From another point of view, my wife, Gayle, also purchased the Merrell Pace Glove (the female version). She has been wearing them as everyday shoes and have found new muscles. This indicates to me, that she has found her shoes, in her situation, to be beneficial. She has NOT trained barefoot or minimalistic prior to her purchase. I think that she was the target audience for Merrell: People who want to try or transition to minimalistic.
I want to be clear about one thing...NEITHER MERRELL SHOE IS EVEN CLOSE TO BAREFOOT! They are more like an introduction shoe for people who want to consider minimalistic training. From Shod to minimalistic...Barefoot Tyler and other BFRs will tell you, its best to start to run totally barefoot first to get the maximal tactile feedback, develop your form, then pull back to minimalistic.. I have to agree!
I wish that someone would make a non-fingered KSO style lace-up shoe while keeping the sole to a minimum. I sometimes wonder if I would be happier putting duct tape on my soles and run. (or "man up" and go 100% barefoot)
On a side note, After logging over 300 miles in my KSO's and barefoot, I discovered my shoe size has shrunk one whole size...I have regained my muscle tone that was stolen from me by Nike. BUT, now my $300 hiking boots that I wear backpacking, no longer fit properly..ughhhh
+++++++++++++++++++++++++++++++++++++++++++++++++++++++++++++++++++ Addendum: After three months, I find myself wearing these shoes on a daily basis for everyday living. I DO NOT RUN IN THEM. (I prefer VFF"s) It is a compromise with the so called "real world". I wear them without socks, nobody notices them and I can be "semi-minimalistic" while fitting into society. (If I had my way, I would live in VFF's or barefoot). So I will probably buy another pair when I wear these out.But will shop for something more minimalistic at that time. Alas, I am still waiting for a Vibram NO Finger version for everyday, society excepted use.
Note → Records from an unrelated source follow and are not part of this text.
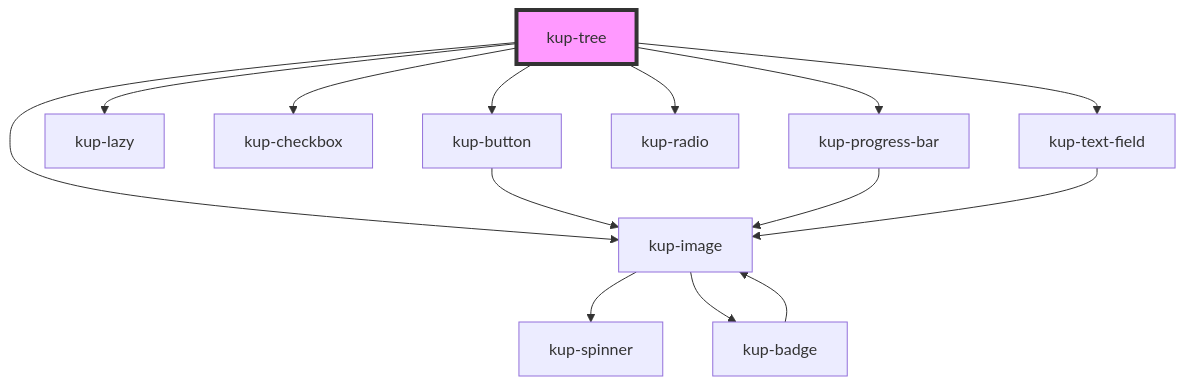
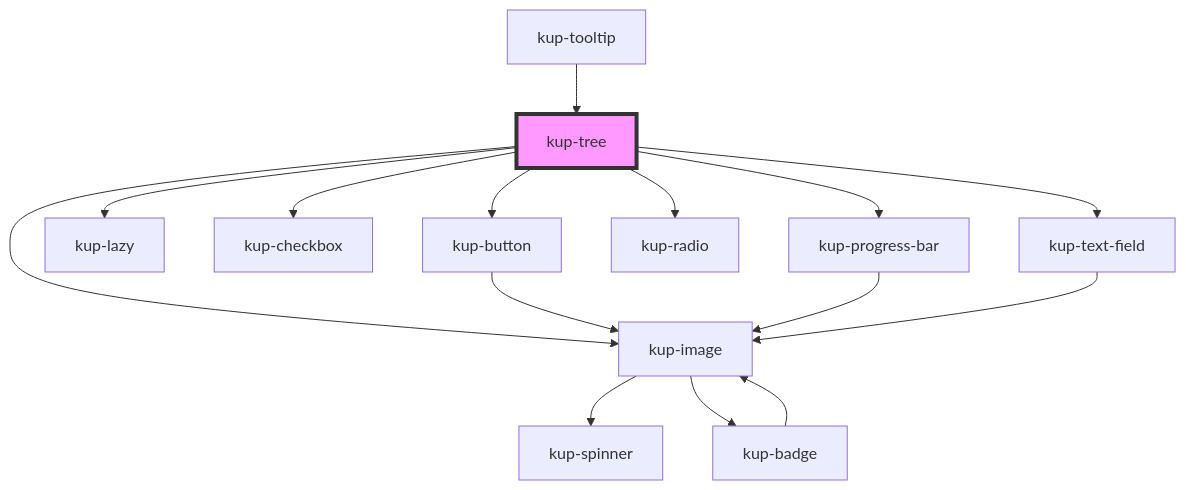
Before and after one commit to smeup/ketchup: the diagram in packages/ketchup/src/components/kup-tree/readme.md, drawn with Mermaid. The commit also changed other lines of this file and 10 other files, not shown here.

Commit message:
kup-tooltip: managed one component for data table, manage showing cell options

````diff
--- a/packages/ketchup/src/components/kup-tree/readme.md
+++ b/packages/ketchup/src/components/kup-tree/readme.md
@@ -121,17 +125,18 @@
 ```mermaid
 graph TD;
   kup-tree --> kup-button
   kup-tree --> kup-lazy
   kup-tree --> kup-checkbox
   kup-tree --> kup-image
   kup-tree --> kup-progress-bar
   kup-tree --> kup-radio
   kup-tree --> kup-text-field
   kup-button --> kup-image
   kup-image --> kup-spinner
   kup-image --> kup-badge
   kup-badge --> kup-image
   kup-progress-bar --> kup-image
   kup-text-field --> kup-image
+  kup-tooltip --> kup-tree
   style kup-tree fill:#f9f,stroke:#333,stroke-width:4px
 ```
````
Dahlonega had some rain, along with the rest of the southeast. I skipped riding my bike to school and rode the stationary at the gym. This is definitely a different workout than the route I ride to school. The stationary bike tries to add "hills", but fails in relation to the hill I have to climb. Maybe I am just used to riding a bmx bike and the stationary bike may be accounting for a change in gears? Either way, it is a different workout being that it feels more cardio oriented than strength based. This isn't a bad thing.
After riding the bike I had a choice to make. Should I run around the .10 mile track or go outside in the wet mess? I really dislike that little circle. It is boring and strains my right knee and right arch since I have to make a right hand turn every 10 seconds. They also make me wear shoes... Screw it, I'd rather be wet!
I drove out to the park, kicked off my Vibrams, and started my run. This was supposed to be the longest run since I restarted, at an insane 2.5 miles. :P
About 0.5 miles into my run my knee started to feel uncomfortable. I stopped and stretched, paid attention to my form, and continued on. All was going well!
At the 2 mile mark I got tired of running in the road. I played on some gravel, which was kushy and massaged my feet as I ran across it. I also ran through some puddles, chased a bird, and got back on the road to finish at 2.7 miles. A little more than I had told myself I was going to run, but I was having a great time.